I am also from Bangalore. From where can we get the mp3s encoded in 320kpbs?
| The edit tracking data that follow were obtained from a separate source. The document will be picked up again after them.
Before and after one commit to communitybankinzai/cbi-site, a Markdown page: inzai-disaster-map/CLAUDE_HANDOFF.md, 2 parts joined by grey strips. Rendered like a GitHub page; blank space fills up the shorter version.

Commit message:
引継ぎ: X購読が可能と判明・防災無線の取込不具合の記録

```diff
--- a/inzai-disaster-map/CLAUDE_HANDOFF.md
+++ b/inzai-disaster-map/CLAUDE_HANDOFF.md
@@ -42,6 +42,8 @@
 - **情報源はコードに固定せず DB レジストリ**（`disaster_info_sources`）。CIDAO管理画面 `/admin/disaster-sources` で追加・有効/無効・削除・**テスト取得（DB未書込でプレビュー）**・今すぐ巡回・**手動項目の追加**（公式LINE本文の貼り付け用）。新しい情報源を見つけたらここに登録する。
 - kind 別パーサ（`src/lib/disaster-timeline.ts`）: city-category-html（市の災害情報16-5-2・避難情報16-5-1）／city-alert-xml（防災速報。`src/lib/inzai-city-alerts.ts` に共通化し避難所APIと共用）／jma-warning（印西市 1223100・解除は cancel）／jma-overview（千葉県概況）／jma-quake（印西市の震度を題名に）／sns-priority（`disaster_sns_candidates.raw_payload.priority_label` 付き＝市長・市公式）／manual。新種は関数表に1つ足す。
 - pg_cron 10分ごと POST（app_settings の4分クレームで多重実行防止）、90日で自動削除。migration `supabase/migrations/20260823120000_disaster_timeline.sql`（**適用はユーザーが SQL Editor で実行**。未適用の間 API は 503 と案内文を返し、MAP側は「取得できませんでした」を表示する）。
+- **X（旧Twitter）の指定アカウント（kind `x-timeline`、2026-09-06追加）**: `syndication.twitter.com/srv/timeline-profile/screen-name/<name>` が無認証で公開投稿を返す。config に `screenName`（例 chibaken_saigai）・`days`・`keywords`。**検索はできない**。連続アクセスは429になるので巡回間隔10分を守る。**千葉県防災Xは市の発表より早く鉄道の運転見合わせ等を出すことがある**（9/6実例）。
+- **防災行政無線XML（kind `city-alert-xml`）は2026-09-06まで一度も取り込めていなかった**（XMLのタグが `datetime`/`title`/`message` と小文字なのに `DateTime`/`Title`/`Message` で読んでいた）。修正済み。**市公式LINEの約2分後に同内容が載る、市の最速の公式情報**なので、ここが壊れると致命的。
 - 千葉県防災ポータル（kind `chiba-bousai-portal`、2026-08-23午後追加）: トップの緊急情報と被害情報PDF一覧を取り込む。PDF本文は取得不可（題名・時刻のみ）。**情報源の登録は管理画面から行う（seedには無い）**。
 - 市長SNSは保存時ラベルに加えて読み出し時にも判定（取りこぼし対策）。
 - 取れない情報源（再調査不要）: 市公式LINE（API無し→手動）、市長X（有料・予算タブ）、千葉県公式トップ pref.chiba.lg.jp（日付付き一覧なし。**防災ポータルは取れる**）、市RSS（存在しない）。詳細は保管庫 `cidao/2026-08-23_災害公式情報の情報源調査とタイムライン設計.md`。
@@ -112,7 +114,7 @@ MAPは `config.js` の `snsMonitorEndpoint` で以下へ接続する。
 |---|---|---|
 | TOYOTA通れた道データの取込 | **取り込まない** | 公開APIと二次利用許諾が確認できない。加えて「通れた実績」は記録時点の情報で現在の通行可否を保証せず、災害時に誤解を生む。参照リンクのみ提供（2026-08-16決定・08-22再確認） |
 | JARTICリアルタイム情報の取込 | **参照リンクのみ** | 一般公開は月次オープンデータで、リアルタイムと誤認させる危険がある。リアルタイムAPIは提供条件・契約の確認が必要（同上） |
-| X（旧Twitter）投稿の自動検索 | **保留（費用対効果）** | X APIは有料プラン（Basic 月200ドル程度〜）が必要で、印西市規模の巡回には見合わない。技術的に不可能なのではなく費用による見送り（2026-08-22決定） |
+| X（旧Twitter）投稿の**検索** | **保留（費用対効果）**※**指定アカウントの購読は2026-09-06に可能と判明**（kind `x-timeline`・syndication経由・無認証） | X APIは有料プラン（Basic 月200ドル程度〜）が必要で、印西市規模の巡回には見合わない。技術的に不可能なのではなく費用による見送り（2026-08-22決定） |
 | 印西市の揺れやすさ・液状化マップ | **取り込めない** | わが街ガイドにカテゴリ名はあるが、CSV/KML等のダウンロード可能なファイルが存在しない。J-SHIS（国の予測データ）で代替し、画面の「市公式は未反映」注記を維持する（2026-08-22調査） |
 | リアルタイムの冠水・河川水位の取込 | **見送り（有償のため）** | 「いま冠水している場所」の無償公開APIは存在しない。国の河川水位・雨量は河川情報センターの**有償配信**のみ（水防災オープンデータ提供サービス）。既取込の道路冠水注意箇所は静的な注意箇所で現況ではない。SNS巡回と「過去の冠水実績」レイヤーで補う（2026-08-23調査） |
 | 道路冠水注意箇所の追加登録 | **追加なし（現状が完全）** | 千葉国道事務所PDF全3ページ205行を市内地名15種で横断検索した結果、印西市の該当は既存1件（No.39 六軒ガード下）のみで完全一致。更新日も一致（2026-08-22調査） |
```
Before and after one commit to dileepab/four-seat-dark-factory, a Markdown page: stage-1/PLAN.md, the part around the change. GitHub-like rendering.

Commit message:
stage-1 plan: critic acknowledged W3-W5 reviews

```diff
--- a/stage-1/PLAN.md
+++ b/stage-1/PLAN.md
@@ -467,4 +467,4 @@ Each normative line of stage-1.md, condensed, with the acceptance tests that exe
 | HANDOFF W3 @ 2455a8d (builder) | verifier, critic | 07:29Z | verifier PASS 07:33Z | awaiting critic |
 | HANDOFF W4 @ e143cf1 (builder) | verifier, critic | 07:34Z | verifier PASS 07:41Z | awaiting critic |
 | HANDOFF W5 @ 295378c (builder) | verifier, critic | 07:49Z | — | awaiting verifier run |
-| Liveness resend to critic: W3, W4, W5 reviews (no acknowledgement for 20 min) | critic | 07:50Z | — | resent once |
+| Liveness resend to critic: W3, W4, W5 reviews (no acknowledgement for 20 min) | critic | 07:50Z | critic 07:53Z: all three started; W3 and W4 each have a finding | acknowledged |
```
If its available through any shops, how can we identify it from the normal mp3s?

thanks
Sajith
 

Anil kumar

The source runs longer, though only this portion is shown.